[RECORDS SHOWN]
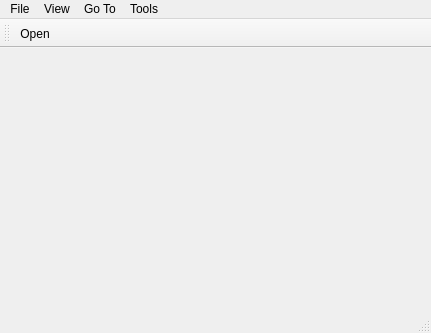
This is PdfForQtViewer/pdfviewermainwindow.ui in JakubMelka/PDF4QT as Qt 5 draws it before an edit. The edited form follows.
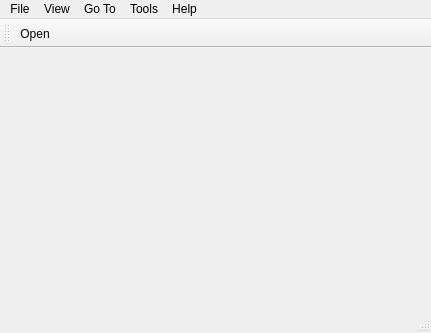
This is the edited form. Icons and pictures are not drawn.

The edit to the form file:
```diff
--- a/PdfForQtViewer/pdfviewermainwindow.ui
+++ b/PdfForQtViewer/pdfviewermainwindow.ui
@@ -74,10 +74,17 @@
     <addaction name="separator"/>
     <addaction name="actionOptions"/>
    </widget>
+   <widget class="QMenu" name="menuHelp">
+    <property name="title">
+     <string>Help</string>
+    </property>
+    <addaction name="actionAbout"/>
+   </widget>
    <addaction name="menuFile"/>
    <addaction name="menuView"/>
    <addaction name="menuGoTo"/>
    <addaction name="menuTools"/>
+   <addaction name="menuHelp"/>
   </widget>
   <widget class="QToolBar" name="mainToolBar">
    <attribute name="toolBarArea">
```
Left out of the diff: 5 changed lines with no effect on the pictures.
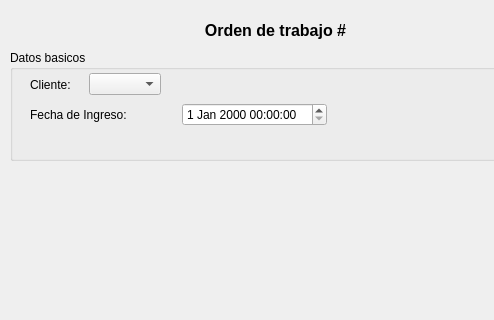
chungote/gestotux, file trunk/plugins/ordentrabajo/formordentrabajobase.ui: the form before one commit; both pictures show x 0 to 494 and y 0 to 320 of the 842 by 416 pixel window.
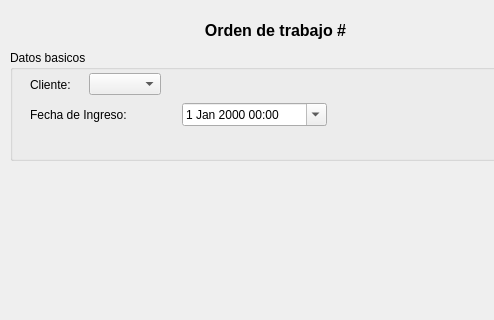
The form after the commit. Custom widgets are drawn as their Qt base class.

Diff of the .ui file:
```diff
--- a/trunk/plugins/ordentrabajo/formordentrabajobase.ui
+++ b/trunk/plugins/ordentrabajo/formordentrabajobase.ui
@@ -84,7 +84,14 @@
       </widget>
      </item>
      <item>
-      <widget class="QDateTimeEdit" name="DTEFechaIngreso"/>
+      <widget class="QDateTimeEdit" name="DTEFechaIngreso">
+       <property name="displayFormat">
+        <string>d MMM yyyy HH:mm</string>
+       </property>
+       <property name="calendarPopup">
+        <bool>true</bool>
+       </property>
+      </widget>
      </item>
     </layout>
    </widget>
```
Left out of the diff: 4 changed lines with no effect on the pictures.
[/RECORDS SHOWN]
[RECORDS SHOWN]
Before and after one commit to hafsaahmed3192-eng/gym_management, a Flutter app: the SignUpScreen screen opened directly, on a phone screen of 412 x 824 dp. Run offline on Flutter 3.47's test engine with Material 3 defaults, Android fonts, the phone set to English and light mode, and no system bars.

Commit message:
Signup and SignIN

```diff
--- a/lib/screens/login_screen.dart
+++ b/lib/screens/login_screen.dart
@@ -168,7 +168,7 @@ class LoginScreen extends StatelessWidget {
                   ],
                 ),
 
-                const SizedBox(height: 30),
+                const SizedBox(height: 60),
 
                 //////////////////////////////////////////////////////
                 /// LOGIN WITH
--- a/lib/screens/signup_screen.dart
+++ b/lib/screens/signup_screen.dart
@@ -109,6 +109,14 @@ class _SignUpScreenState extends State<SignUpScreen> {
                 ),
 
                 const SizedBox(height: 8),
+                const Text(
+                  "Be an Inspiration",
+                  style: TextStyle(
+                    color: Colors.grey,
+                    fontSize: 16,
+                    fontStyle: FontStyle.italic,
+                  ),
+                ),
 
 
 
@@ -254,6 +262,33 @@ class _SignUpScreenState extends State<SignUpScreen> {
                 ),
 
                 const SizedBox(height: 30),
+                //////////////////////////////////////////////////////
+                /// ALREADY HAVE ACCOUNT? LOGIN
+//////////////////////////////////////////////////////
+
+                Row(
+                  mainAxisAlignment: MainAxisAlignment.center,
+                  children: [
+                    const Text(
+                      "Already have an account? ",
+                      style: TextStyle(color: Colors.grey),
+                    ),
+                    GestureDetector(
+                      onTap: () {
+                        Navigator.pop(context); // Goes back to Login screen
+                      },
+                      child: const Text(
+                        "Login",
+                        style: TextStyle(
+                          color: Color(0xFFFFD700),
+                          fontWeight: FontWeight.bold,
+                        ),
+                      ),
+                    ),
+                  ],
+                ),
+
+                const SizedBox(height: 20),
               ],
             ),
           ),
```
[/RECORDS SHOWN]
[RECORDS SHOWN]
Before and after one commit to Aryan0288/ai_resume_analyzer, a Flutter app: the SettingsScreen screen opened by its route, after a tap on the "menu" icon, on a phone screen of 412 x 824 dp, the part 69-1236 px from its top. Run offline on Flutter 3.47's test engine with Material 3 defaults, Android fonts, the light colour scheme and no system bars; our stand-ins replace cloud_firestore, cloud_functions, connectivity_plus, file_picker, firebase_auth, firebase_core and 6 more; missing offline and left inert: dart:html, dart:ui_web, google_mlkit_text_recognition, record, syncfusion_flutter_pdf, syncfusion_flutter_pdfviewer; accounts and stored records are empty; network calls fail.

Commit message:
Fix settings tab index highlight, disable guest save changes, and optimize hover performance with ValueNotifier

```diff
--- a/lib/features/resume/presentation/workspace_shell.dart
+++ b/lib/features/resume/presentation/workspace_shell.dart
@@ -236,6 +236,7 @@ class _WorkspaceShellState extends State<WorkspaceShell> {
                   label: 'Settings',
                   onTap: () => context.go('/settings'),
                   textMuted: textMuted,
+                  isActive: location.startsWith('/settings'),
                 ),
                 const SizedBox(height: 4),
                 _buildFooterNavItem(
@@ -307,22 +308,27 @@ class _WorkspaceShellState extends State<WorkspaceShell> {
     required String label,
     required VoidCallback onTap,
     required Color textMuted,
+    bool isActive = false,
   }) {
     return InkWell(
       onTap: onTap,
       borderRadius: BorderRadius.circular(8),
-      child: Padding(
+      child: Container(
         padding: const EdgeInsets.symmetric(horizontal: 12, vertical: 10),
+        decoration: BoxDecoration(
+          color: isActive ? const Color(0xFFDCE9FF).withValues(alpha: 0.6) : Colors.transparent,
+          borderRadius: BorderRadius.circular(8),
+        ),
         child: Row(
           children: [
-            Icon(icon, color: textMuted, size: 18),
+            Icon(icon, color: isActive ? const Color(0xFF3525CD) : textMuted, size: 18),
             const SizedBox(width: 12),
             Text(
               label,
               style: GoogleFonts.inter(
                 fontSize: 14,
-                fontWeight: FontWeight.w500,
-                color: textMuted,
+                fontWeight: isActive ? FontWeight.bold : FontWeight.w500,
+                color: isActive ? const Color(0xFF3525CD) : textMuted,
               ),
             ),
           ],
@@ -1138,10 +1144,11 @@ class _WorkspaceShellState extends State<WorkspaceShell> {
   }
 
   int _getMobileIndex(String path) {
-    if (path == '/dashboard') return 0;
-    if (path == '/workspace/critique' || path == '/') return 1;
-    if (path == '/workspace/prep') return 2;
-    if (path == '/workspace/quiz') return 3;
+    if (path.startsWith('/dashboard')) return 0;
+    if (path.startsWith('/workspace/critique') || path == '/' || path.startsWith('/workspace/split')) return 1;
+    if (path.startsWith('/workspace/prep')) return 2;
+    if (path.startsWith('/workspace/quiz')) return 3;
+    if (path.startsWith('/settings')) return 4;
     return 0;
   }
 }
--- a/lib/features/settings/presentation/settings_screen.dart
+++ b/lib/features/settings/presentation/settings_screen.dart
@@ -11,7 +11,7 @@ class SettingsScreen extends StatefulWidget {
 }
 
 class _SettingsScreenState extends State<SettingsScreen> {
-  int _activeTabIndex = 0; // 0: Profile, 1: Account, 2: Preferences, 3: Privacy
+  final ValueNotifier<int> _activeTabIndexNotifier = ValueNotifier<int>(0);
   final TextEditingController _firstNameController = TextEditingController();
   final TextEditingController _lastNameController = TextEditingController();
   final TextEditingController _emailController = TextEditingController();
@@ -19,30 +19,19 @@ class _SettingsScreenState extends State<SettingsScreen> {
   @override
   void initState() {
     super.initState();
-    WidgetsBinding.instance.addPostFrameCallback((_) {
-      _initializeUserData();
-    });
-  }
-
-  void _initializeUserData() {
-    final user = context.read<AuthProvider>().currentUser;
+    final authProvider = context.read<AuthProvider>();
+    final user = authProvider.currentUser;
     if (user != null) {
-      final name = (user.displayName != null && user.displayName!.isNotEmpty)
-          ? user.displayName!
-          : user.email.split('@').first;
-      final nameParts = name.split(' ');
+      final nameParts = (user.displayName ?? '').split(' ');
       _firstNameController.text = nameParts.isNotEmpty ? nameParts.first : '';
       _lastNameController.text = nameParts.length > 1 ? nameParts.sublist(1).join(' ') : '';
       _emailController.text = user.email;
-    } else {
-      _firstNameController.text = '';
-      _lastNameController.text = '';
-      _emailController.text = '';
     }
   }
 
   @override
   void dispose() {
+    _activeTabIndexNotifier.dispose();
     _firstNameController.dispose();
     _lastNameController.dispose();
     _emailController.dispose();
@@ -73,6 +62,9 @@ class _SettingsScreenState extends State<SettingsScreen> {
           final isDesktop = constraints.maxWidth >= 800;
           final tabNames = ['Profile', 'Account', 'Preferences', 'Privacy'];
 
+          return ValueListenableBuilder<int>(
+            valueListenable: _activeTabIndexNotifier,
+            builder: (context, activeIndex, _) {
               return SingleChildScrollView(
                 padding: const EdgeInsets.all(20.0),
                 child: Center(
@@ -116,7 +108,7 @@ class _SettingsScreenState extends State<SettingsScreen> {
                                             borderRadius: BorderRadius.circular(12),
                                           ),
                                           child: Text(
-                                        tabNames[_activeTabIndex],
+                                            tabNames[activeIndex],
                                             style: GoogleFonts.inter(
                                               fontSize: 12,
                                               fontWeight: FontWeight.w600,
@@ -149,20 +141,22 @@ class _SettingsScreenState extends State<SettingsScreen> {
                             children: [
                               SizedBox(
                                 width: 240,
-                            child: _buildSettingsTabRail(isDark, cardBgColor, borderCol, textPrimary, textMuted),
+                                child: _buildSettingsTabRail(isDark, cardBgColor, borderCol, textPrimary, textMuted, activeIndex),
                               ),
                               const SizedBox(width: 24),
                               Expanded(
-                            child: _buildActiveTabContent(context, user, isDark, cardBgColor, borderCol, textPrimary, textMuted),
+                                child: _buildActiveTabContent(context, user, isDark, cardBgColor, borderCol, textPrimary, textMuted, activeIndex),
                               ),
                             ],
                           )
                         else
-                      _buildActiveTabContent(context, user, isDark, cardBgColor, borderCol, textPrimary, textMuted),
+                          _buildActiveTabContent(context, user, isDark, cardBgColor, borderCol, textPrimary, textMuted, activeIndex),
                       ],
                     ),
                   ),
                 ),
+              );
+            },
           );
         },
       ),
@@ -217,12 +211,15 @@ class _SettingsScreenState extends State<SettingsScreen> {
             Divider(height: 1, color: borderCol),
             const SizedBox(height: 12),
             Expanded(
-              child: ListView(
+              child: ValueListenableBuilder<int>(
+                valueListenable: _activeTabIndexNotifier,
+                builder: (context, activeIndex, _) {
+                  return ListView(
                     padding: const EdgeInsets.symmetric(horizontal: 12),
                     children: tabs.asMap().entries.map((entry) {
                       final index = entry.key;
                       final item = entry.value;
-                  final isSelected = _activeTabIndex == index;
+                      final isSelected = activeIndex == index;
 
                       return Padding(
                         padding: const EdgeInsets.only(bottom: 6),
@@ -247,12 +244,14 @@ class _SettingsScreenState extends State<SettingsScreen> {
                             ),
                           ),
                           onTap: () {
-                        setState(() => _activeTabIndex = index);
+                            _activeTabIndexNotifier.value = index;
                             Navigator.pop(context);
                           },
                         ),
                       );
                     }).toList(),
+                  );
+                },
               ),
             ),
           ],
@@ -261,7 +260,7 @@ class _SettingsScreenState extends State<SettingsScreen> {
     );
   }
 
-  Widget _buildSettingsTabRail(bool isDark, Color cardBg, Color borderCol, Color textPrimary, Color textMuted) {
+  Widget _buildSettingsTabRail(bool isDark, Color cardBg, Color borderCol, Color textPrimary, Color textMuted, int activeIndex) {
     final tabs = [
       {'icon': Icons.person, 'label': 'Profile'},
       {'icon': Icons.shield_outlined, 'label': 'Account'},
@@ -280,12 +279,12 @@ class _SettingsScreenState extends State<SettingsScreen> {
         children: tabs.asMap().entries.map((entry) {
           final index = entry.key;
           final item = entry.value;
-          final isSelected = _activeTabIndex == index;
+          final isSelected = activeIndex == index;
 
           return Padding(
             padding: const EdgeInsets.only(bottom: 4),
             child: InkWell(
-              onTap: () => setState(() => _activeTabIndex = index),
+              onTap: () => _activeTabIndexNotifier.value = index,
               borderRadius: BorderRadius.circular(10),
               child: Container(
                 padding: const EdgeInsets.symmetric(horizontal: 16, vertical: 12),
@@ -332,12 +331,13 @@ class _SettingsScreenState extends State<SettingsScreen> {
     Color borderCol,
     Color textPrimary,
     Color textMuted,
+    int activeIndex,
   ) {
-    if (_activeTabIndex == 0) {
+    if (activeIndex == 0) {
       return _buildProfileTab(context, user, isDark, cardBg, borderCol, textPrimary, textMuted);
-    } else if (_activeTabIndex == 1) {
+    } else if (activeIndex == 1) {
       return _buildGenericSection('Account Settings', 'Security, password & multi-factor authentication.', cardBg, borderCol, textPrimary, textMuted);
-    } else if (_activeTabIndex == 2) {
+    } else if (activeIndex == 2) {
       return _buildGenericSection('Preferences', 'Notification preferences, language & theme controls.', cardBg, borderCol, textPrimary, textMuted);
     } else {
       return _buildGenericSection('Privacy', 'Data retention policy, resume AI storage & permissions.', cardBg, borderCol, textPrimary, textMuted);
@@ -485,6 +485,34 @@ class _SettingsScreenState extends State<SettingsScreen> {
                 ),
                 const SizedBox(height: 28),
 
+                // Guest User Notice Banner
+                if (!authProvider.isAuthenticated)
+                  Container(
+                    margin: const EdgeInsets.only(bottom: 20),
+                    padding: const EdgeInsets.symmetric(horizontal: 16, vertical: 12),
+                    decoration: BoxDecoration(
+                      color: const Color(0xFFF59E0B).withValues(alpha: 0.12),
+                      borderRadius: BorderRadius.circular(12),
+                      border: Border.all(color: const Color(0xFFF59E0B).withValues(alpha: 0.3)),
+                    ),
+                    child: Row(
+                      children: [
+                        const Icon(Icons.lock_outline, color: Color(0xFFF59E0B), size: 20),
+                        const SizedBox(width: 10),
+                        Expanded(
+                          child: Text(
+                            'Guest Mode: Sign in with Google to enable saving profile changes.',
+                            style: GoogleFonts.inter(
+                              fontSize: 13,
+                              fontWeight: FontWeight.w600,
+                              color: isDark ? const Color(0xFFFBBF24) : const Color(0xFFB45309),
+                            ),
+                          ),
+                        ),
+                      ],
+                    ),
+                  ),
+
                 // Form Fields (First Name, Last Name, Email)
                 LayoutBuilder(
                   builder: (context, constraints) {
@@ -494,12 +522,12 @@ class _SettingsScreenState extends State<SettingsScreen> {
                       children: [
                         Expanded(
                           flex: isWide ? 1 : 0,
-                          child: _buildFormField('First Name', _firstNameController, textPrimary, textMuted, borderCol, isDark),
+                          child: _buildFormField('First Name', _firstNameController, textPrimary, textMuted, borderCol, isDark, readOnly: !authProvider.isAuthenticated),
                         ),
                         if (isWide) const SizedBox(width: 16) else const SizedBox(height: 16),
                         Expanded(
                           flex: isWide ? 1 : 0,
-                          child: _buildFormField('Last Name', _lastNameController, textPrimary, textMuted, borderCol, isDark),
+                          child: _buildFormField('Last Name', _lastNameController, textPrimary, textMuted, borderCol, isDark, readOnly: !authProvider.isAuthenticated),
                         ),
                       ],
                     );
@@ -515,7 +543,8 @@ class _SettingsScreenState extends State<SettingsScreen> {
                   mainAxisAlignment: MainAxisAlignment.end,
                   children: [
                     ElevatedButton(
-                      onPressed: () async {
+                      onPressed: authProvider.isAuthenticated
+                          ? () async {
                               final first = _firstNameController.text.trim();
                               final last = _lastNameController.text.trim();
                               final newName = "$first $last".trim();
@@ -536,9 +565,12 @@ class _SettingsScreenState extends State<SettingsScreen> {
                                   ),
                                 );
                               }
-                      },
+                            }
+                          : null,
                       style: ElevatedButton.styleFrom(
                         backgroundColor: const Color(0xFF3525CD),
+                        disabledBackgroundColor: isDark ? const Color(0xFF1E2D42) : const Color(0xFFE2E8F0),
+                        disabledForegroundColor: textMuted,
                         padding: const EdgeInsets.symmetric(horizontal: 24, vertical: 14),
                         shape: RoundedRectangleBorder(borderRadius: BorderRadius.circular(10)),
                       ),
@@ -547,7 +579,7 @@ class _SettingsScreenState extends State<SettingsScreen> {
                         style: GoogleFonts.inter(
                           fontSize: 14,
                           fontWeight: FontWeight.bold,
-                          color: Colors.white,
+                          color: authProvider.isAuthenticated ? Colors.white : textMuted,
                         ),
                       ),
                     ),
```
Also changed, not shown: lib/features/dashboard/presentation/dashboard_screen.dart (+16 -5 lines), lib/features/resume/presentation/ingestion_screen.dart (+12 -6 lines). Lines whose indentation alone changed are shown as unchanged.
[/RECORDS SHOWN]
- TASK -
Among the lines in the material above, some may hold "path". State how many do, and add nothing.

- SOLUTION TO THE PROBLEM -
10